There has, thankfully, been a lot of criticism of Donald Trump for failing to condemn a speaker at a town hall in New Hampshire who said American Muslims are a problem because they’re forming “training camps…to kill us,” and the president is a Muslim who wasn’t born in the United States. Paul Waldman, a senior writer at the American Prospect and a columnist at the Washington Post, instructs the Republican Party that it is alienating minority groups by harboring such views.
Waldman offers this reflection, kind of out of nowhere:
When I was young, my parents would often tells us about how many Jews were among the white people active in the civil rights movement, often at great personal risk and for some, like Michael Schwerner and Andrew Goodman, at the cost of their lives.
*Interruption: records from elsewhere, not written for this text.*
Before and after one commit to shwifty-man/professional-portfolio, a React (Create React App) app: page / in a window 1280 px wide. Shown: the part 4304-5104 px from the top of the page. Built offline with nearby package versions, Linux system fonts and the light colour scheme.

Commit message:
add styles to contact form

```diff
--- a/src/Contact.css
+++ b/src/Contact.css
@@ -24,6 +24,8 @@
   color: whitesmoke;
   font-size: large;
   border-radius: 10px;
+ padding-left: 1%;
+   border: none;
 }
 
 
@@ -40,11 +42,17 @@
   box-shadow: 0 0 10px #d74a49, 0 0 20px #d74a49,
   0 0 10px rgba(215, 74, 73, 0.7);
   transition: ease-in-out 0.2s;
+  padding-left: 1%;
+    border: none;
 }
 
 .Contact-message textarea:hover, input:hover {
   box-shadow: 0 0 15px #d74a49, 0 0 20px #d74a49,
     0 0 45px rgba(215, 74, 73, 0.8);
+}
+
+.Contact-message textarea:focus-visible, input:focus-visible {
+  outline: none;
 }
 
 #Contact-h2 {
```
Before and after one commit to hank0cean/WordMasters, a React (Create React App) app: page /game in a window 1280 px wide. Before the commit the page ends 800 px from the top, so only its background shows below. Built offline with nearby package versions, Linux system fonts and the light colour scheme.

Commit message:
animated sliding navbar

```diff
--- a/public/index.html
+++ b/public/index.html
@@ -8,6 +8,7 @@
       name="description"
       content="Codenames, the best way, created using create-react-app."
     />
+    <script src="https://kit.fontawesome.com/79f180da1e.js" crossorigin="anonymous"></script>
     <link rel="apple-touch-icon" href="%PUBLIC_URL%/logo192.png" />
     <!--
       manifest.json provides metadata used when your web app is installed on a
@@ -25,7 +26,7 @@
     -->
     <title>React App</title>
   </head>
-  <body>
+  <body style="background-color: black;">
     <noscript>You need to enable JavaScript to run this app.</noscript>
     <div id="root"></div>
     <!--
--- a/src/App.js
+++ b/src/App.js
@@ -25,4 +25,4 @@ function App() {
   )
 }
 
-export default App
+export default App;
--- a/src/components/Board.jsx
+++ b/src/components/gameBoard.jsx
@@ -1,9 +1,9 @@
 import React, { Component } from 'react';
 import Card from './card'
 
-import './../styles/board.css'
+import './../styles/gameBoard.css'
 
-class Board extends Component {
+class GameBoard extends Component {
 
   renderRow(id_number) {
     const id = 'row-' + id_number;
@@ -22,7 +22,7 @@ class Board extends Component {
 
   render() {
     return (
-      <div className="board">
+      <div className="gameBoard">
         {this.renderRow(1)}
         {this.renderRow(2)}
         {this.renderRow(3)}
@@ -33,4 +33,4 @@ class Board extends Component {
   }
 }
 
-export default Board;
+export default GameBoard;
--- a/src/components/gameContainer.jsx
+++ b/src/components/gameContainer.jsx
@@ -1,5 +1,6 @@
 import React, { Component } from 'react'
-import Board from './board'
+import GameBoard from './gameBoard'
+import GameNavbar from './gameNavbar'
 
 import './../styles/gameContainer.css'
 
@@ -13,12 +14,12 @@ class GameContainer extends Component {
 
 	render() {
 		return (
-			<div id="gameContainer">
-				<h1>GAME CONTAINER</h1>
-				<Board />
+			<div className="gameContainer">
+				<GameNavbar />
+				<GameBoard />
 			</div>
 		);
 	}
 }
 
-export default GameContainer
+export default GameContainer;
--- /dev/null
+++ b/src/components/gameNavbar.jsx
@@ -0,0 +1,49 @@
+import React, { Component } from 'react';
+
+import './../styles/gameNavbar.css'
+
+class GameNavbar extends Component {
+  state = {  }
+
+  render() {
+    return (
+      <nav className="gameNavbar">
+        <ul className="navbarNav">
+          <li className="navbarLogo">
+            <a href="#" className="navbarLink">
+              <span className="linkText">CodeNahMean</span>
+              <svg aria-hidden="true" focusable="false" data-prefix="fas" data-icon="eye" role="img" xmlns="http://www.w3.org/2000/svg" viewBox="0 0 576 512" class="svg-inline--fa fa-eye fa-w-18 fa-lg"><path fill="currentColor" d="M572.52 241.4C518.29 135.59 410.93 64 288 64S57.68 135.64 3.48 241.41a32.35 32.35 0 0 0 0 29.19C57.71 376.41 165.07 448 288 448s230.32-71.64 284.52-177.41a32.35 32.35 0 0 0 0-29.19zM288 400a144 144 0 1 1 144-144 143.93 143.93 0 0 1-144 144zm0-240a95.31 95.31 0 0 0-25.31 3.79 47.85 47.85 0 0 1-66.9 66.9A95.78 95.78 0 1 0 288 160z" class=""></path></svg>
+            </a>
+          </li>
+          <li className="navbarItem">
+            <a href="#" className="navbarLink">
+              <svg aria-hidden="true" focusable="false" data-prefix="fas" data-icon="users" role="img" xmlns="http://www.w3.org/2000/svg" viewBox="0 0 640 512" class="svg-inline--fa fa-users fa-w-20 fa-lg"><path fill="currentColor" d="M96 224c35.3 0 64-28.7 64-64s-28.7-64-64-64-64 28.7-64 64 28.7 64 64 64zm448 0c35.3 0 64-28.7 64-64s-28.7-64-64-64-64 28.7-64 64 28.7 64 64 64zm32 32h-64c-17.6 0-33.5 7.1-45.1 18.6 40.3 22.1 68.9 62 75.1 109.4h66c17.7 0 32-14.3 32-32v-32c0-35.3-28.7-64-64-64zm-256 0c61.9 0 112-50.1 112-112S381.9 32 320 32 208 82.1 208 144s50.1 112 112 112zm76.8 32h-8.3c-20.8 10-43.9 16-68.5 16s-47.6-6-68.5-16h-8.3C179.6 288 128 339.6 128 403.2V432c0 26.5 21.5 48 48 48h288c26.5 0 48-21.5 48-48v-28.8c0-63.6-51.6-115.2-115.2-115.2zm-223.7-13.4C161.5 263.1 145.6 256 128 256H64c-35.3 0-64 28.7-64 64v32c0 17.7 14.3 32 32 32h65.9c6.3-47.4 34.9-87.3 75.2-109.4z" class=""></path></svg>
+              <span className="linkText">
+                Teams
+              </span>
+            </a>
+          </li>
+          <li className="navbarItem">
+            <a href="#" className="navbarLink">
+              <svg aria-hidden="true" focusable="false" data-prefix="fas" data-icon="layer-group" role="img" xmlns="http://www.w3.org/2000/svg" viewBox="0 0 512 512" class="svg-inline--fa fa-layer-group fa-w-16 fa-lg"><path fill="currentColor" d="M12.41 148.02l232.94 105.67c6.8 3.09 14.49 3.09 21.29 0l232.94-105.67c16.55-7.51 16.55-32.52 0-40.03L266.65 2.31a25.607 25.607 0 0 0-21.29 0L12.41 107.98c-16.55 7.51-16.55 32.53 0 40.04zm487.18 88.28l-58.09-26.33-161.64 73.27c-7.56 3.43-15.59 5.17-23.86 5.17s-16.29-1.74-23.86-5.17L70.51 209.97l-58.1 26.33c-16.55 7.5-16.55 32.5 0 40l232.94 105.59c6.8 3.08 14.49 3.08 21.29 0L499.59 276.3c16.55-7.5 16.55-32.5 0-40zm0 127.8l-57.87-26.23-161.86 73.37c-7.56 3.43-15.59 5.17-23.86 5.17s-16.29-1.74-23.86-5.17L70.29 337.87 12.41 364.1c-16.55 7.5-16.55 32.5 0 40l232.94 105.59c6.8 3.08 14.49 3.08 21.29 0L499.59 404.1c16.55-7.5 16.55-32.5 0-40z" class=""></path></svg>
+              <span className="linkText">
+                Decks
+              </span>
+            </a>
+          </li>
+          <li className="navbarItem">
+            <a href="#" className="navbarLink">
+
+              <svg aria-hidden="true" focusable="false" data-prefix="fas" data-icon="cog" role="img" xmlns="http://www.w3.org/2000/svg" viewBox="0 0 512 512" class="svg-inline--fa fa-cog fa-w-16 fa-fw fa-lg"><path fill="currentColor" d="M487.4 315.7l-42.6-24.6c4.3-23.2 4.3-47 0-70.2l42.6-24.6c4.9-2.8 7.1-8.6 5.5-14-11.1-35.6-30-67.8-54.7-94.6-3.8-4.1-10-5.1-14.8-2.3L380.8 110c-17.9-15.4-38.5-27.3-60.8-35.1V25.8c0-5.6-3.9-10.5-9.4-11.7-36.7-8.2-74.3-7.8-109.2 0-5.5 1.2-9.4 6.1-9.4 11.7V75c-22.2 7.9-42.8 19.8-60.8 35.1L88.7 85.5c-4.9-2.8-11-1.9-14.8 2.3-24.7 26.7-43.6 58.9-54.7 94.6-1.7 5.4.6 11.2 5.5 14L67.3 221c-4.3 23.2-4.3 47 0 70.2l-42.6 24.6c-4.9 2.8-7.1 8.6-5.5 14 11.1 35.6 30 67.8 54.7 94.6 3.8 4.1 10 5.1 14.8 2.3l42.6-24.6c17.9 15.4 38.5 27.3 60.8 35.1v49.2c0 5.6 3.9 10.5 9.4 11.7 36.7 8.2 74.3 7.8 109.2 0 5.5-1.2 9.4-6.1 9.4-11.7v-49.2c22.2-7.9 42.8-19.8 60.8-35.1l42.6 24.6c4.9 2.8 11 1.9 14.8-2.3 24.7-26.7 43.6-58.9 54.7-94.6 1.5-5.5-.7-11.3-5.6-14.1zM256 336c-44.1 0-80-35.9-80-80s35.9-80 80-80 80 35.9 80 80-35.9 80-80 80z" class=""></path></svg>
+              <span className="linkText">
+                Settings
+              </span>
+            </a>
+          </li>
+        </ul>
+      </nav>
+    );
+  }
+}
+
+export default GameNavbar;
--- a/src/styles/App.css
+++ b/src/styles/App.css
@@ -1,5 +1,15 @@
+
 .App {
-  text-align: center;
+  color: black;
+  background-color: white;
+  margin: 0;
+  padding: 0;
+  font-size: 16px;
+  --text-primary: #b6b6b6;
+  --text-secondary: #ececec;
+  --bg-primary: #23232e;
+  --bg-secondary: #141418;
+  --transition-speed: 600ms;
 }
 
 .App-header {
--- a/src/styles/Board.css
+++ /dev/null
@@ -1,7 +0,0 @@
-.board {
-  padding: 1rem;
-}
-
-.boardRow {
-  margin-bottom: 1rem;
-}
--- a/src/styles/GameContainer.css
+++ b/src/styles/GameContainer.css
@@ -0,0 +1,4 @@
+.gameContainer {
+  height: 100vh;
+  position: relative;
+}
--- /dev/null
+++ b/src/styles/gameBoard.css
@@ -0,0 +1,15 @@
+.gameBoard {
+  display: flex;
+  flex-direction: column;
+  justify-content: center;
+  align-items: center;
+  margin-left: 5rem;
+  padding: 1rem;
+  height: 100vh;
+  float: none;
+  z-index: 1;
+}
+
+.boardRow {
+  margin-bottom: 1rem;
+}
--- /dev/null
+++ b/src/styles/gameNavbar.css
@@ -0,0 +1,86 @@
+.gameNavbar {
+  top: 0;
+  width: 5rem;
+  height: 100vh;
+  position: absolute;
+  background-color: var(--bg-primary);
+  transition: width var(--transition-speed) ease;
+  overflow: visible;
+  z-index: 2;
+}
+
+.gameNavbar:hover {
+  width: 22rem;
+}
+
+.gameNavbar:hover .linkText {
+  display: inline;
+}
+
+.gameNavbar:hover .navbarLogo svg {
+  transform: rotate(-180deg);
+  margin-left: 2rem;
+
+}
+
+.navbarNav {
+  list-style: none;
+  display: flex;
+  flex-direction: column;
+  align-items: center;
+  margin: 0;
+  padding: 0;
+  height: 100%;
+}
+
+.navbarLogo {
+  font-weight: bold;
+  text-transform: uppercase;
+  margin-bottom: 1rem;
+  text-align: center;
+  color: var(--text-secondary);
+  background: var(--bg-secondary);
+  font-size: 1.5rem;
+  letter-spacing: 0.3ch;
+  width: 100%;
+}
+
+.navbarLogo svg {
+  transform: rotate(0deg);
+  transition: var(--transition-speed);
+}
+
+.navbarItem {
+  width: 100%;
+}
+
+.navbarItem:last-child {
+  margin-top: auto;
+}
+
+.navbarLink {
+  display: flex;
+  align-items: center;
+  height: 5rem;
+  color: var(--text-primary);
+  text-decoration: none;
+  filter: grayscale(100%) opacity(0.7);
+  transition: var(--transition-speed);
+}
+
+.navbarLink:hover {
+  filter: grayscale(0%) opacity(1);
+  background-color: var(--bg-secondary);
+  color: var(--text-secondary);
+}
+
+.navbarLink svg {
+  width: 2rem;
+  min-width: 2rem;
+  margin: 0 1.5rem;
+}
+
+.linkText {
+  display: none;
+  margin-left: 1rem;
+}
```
Part of that was about my parents’ pride in their people’s participation in a righteous cause, but it was also a lesson in empathy: Jews supported the cause because they knew what it felt like to be outsiders, to be viewed with suspicion or contempt, to have your country tell you that though you’re here, you’re not a “real” American. Jews in America may not have suffered to anything like the degree that African-Americans did, but they understood.
I grew up in the same community. I reveled in this good feeling, too. The attitude is now 50 years old and self-congratulatory; Waldman leaves out the persecution of millions of Palestinians by a self-described Jewish government that is more racist and Islamophobic than Donald Trump and derives its chief political support from US Jews. He also leaves out the degree to which Jews are now insiders, after whom Republicans, and Democrats, clamor for campaign contributions. It’s cooler to be an outsider.
The columnist is helping to popularize the word PEP. Progressive Except Palestine! For his Palestinian omission is glaring to anyone under 30; and it is about to become a sore question inside the Democratic Party.
Thanks to Donald Johnson.